Front-end code change data:

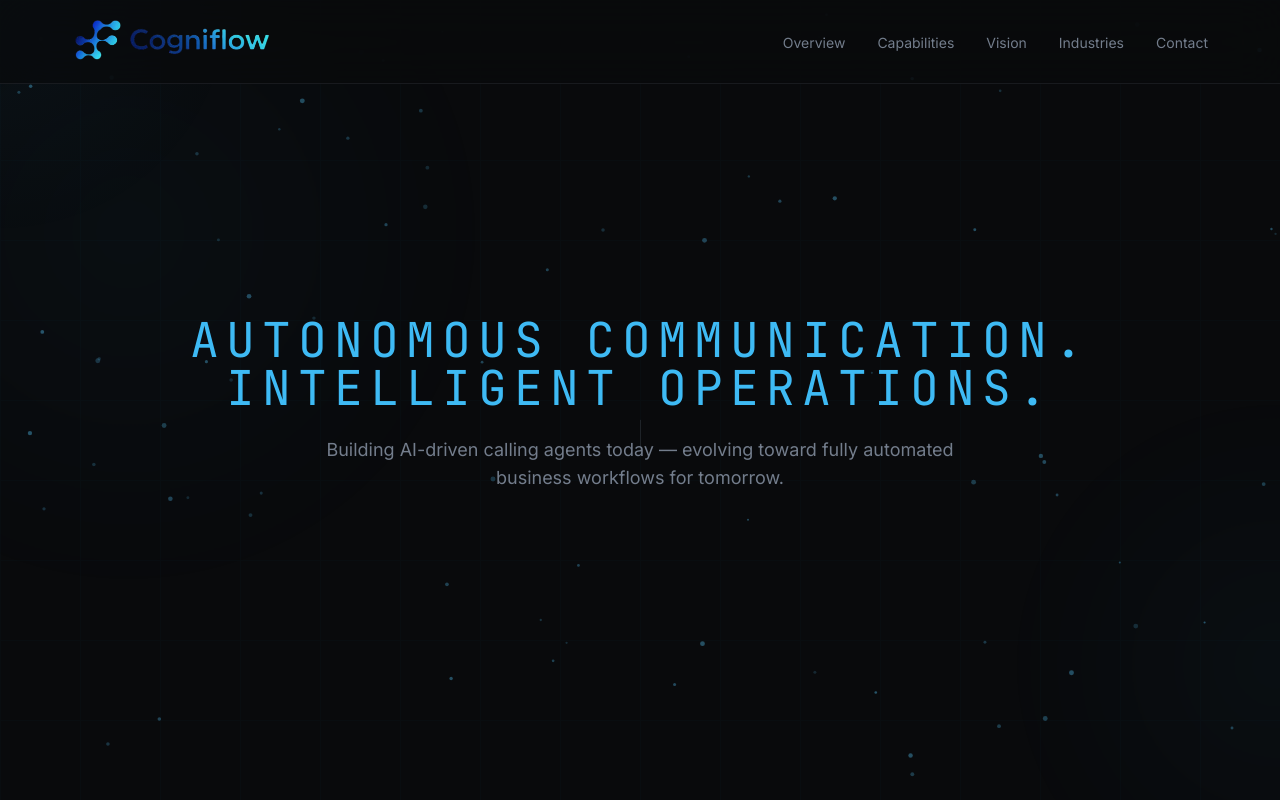
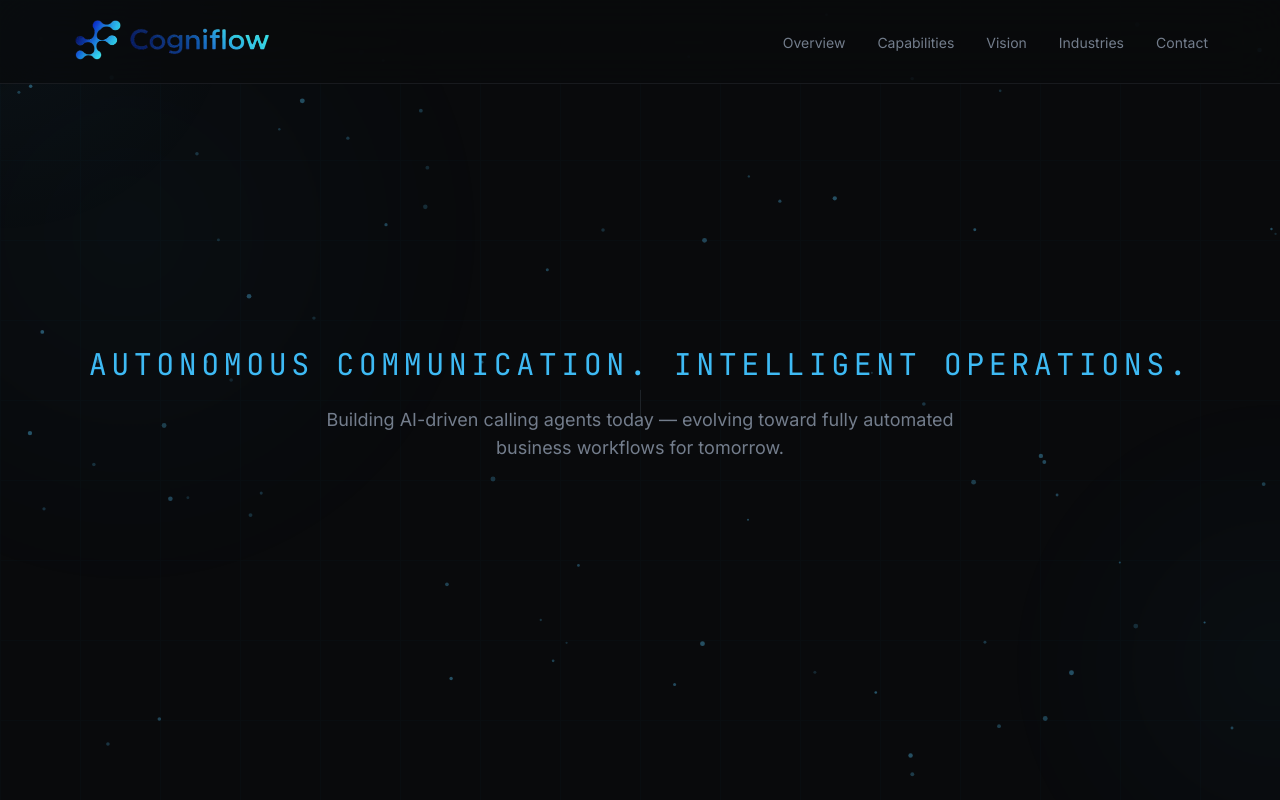
Before and after one commit to Rishabh2004821/cogniflow-automations, a Next.js app: page / in a window 1280 px wide. Shown: the top 800 px of the page. Built offline with nearby package versions, Linux system fonts and the light colour scheme.

Commit message:
Change text size in hero section paragraph

```diff
--- a/components/hero-section.tsx
+++ b/components/hero-section.tsx
@@ -59,7 +59,7 @@ export function HeroSection() {
           initial={{ opacity: 0, y: 24 }}
           animate={{ opacity: 1, y: 0 }}
           transition={{ duration: 0.8, delay: 0.4 }}
-          className="mt-2 font-mono text-3xl uppercase tracking-[0.15em] text-primary md:text-5xl"
+          className="mt-2 font-mono text-3xl uppercase tracking-[0.15em] text-primary md:text-3xl"
         >
           Autonomous Communication. Intelligent Operations.
         </motion.p>
```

* [YOUR ASSIGNMENT]: All preceding records should be duplicated verbatim, images excepted.

* [RESULT]:
Before and after one commit to Rishabh2004821/cogniflow-automations, a Next.js app: page / in a window 1280 px wide. Shown: the top 800 px of the page. Built offline with nearby package versions, Linux system fonts and the light colour scheme.

Commit message:
Change text size in hero section paragraph

```diff
--- a/components/hero-section.tsx
+++ b/components/hero-section.tsx
@@ -59,7 +59,7 @@ export function HeroSection() {
           initial={{ opacity: 0, y: 24 }}
           animate={{ opacity: 1, y: 0 }}
           transition={{ duration: 0.8, delay: 0.4 }}
-          className="mt-2 font-mono text-3xl uppercase tracking-[0.15em] text-primary md:text-5xl"
+          className="mt-2 font-mono text-3xl uppercase tracking-[0.15em] text-primary md:text-3xl"
         >
           Autonomous Communication. Intelligent Operations.
         </motion.p>
```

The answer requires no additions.